The practical worlds that societies enclose are shared experiences that can exist without a common language. If you have access to money and there is a supermarket nearby, your survival is ensured. Any tourist or ex-patriot who is ignorant of the local language knows how that works: you go to the store, pick what you want off the shelves, pay and leave, without needing to utter a single word.
What this means is, we have created societies in which even dummies can cope … but … have we intentionally made societies for dummies? Is there a structural aim to this simplicity? If the basic elements of survival are quite simply ‘get a salary and close proximity to a supermarket and you’ll be fine’, how can real progress on a human, sapiens level, come about? What is there to inspire the masses for more when they are perfectly comfortable with much less?
The essence of the practical reality boils down to this, and practical reality is economic reality. The progressive motor of the homo economicus is his or her ambition, but the most practical side of the practical world is that ambition and dreams are not necessary – in fact, they are not even practical. The American Dream might hover around, but in general it gets lost in the linings of the corridors of Walmart.
A society that can be imagined without any need for language is a sapiens-impoverished one. The practical world that economists dream of is language-poor and Sapiens deficient. It is an inhuman or anti-human world.
The opposite of this world would be one in which language becomes a priority. This means that a literate society is a human one. Humanity as a purposive, progressive entity, could be measured according to its literacy. Reductionism is a fascist, anti-humanism with a purpose toward creating a silent, ant-like species (although, even ants communicate more than supermarket shoppers do).

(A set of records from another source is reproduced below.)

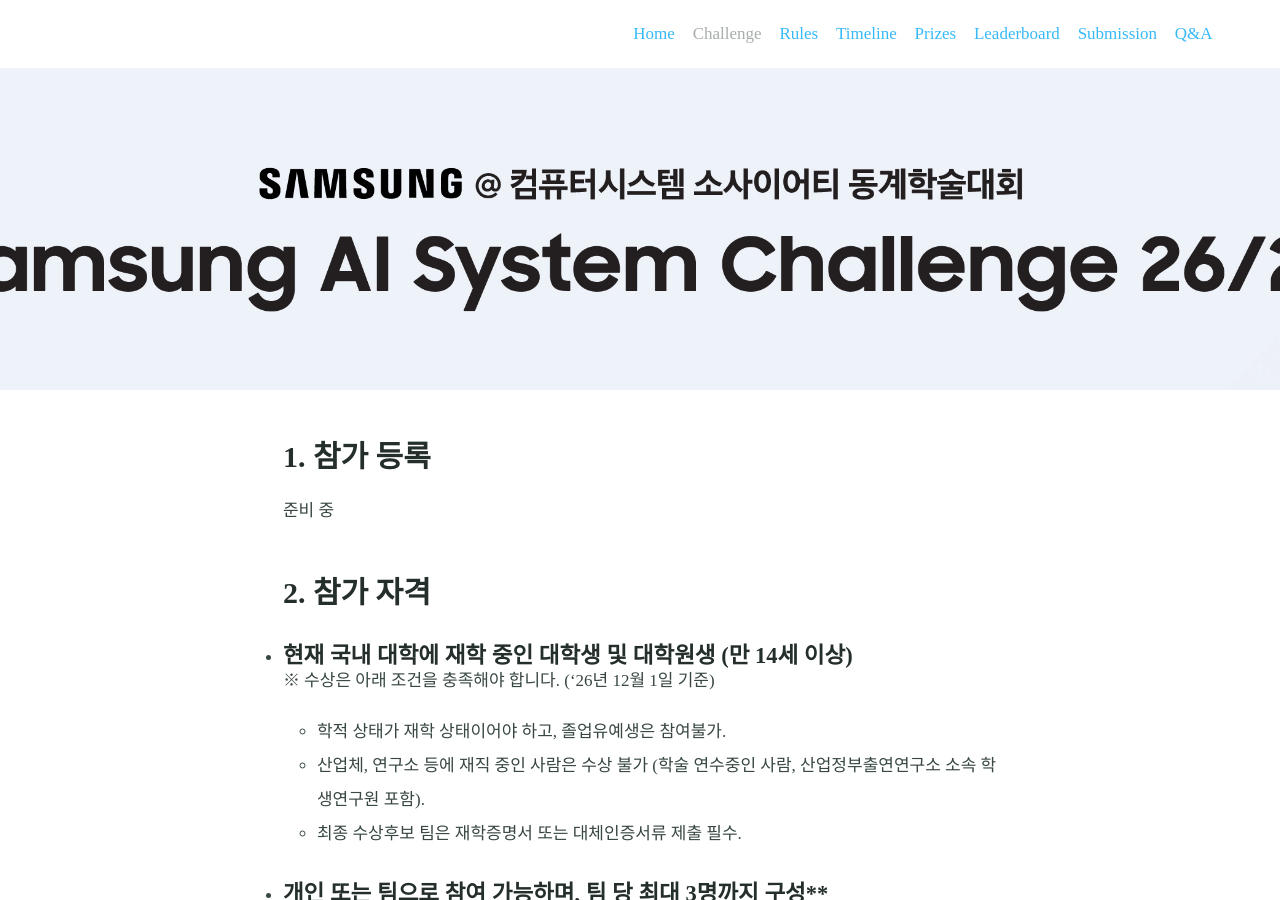
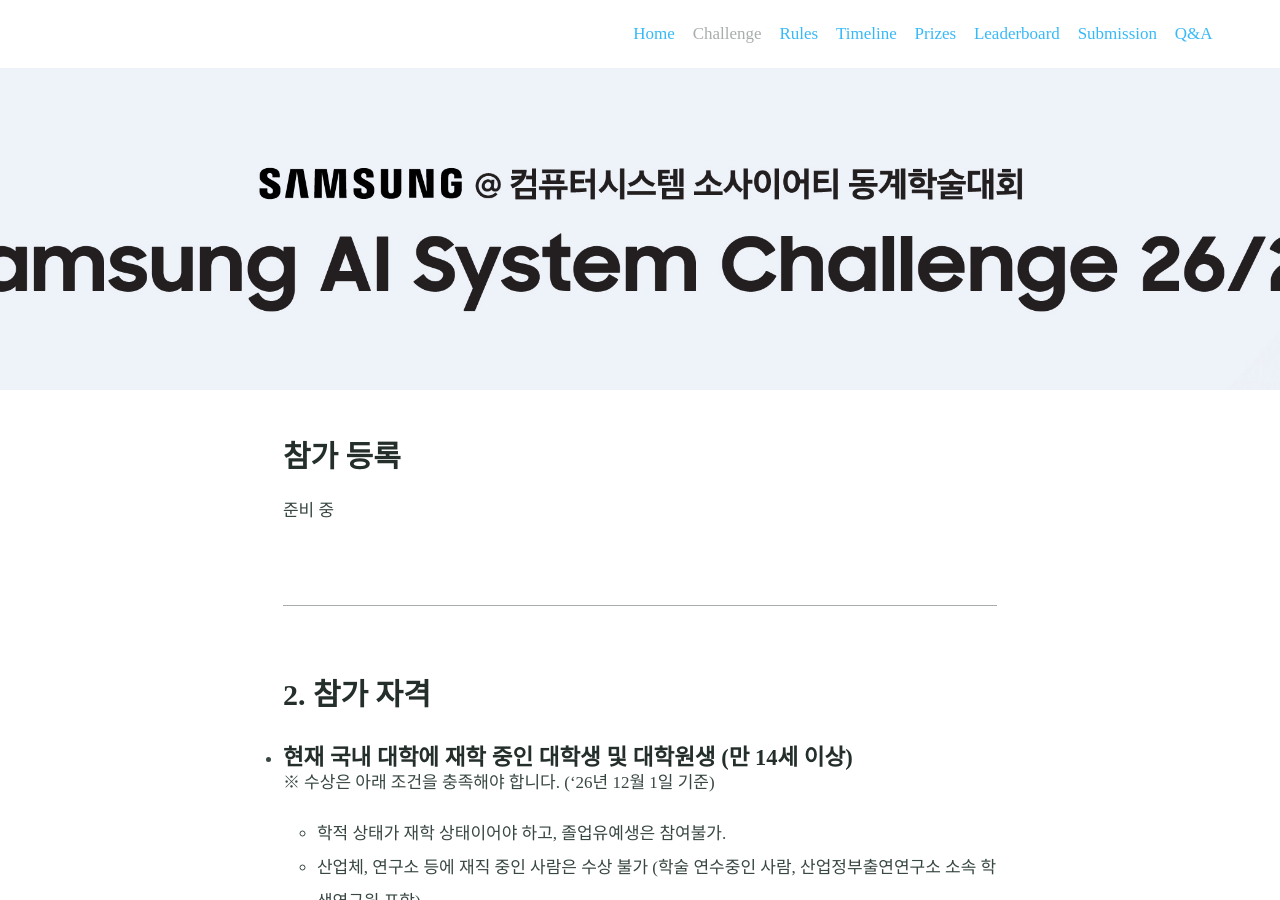
Before and after one commit to AISystemChallenge/AISystemChallenge.github.io, a Jekyll site: the page built from challenge.md, in a window 1280 px wide and 900 px high. Built offline with Jekyll 4.4.1, drawn with Linux system fonts in a browser that asks for light colours; some web fonts are replaced; our own code applies the rules of GitHub Pages for plain Markdown files.

Commit message:
Update challenge.md

```diff
--- a/challenge.md
+++ b/challenge.md
@@ -6,9 +6,9 @@ feature_image: "/assets/logos/banner_AISC2026_20.png"
 excerpt:
 ---
 
-### 1. 참가 등록
+### 참가 등록
 준비 중
-<br>
+<hr>
 
 ### 2. 참가 자격
 * ##### 현재 국내 대학에 재학 중인 대학생 및 대학원생 (만 14세 이상)
@@ -18,18 +18,18 @@ excerpt:
   * 최종 수상후보 팀은 재학증명서 또는 대체인증서류 제출 필수.
 * ##### 개인 또는 팀으로 참여 가능하며, 팀 당 최대 3명까지 구성**
   ※ 개인/팀은 1개 결과물만 제출 가능 (동일인이 개인 또는 복수팀에 중복하여 참여 불가).
-
+<hr>
 
 ### 3. 대회 운영
 준비 중
-<br>
+<hr>
 
 ### 4. Leaderboard 제출물
 ※ 리더보드 제출 세부 사항은 8/1일 안내 예정입니다.
 * ##### 리더보드 제출 가이드
   * Leaderboard의 제출 횟수는 0시(KST)를 기준으로 초기화 됩니다.
   * 최종 평가는 대회 종료 일시인 2027년 1월 2일(토) 23:59 이전 가장 최신 submission을 기준으로 진행됩니다.
-
+<hr>
 
 ### 5. 최종 제출물
 준비 중
@@ -38,7 +38,7 @@ excerpt:
 
 ### 1. Registration
 Cooking
-<br>
+<hr>
 
 ### 2. Eligibility
 * ##### Undergraduate and graduate students currently enrolled at universities in South Korea (aged 14 or older)
@@ -48,15 +48,15 @@ Cooking
   * Finalist teams must submit proof of enrollment or alternative certification documents.
 * ##### Individual or team participation is possible, with maximum of three members per team
   ※ Individuals/teams may submit only one result (same person cannot participate as another team or individual).
-
+<hr>
 
 ### 3. Competition Operation
 Cooking
-<br>
+<hr>
 
 ### 4. Leaderboard Submission Guide
 Cooking
-<br>
+<hr>
 
 ### 5. Final Submission
 Cooking
```
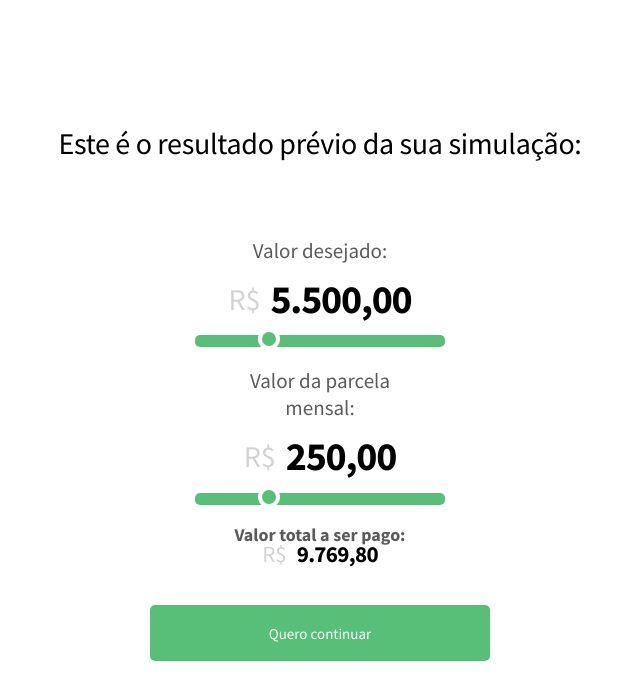
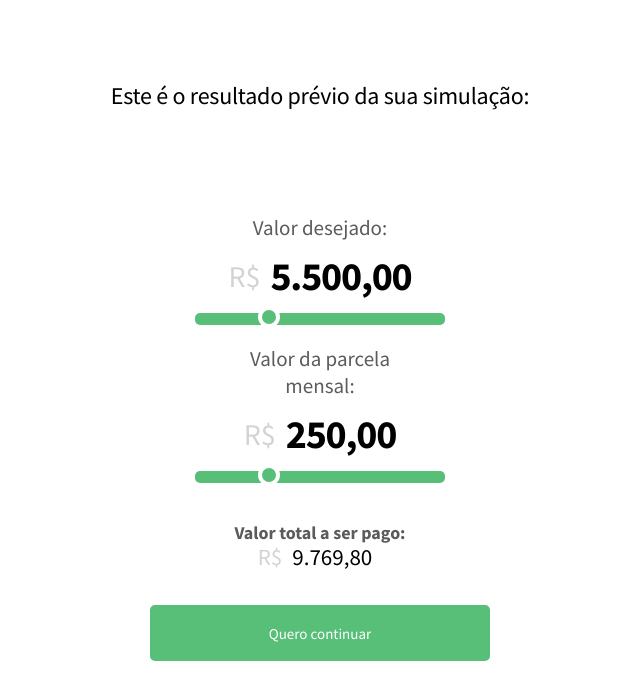
Before and after one commit to anajuliabit/web-agiliza, a React (Create React App) app: page /simulation/result in a window 1280 px wide. Shown: the top 700 px of the page, without its empty margins (320-960 px from the left). Built offline with nearby package versions, Linux system fonts and the light colour scheme.

Commit message:
refactor: result simulation page

```diff
--- a/src/pages/Authentication/index.js
+++ b/src/pages/Authentication/index.js
@@ -18,7 +18,7 @@ export const Authentication = (props) => {
         <h1>Uhull!</h1>
         <h1 className="accept">Seu empréstimo foi aceito.</h1>
       </div>
-      <span class="description">
+      <span className="description">
         Agora você pode conferir o andamento do seu empréstimo, as próximas
         faturas e o seu status.
       </span>
--- a/src/pages/Simulation/Result/index.js
+++ b/src/pages/Simulation/Result/index.js
@@ -12,7 +12,9 @@ export const Result = () => {
   }
   return (
     <div className="container">
-      <span className="title">Este é o resultado prévio da sua simulação:</span>
+      <span className="title2">
+        Este é o resultado prévio da sua simulação:
+      </span>
       <div className="simulation">
         <span>Valor desejado:</span>
         <div className="value">
@@ -37,9 +39,10 @@ export const Result = () => {
         <span>Valor total a ser pago:</span>
         <div className="total-value">
           <span>R$</span>
-          <h1>9.769,80</h1>
+          <span className="value">9.769,80</span>
         </div>
       </div>
+      <div className="cards"></div>
       <div className="button">
         <CustomButton onClick={handleContinue}>Quero continuar</CustomButton>
       </div>
--- a/src/pages/Simulation/Result/styles.css
+++ b/src/pages/Simulation/Result/styles.css
@@ -1,8 +1,24 @@
+.container > .title2 {
+  font-size: 24px;
+  margin: 50px;
+  text-align: center;
+  font-weight: 300;
+  letter-spacing: -0.01em;
+  line-height: 93.7%;
+  position: absolute;
+  font-style: normal;
+  top: 35px;
+}
+
 .simulation {
   display: flex;
   flex-direction: column;
   align-items: center;
   justify-content: center;
+}
+
+.result {
+  margin: 20px 0;
 }
 
 .result > span {
@@ -15,6 +31,7 @@
 }
 
 .result > .total-value {
+  margin-top: 5px;
   display: flex;
   justify-content: center;
   align-items: center;
@@ -32,3 +49,6 @@
   line-height: 79.69%;
   margin-right: 10px;
 }
+.result > .total-value > .value {
+  color: #000;
+}
```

Linguistic interaction is necessary for intentionality and its development is necessary for the intentional progress of society itself and for the creation of a human civilisation pushed forward by democratic, intentional progress. A linguistically poor society, on the other hand, is impoverished in democratic intentionality.
Deep thinking requires linguistic richness. Even the ability to synthesise linguistic expression needs linguistic richness as well. One who lacks linguistic dexterity in the first place cannot simplify what they could never express in the first place.
Language, along with our physical motor skills, is the first thing we learn. For human society to properly function in an intentional, progressive way, we should never stop progressing linguistically, even if this means abandoning the practical side of life.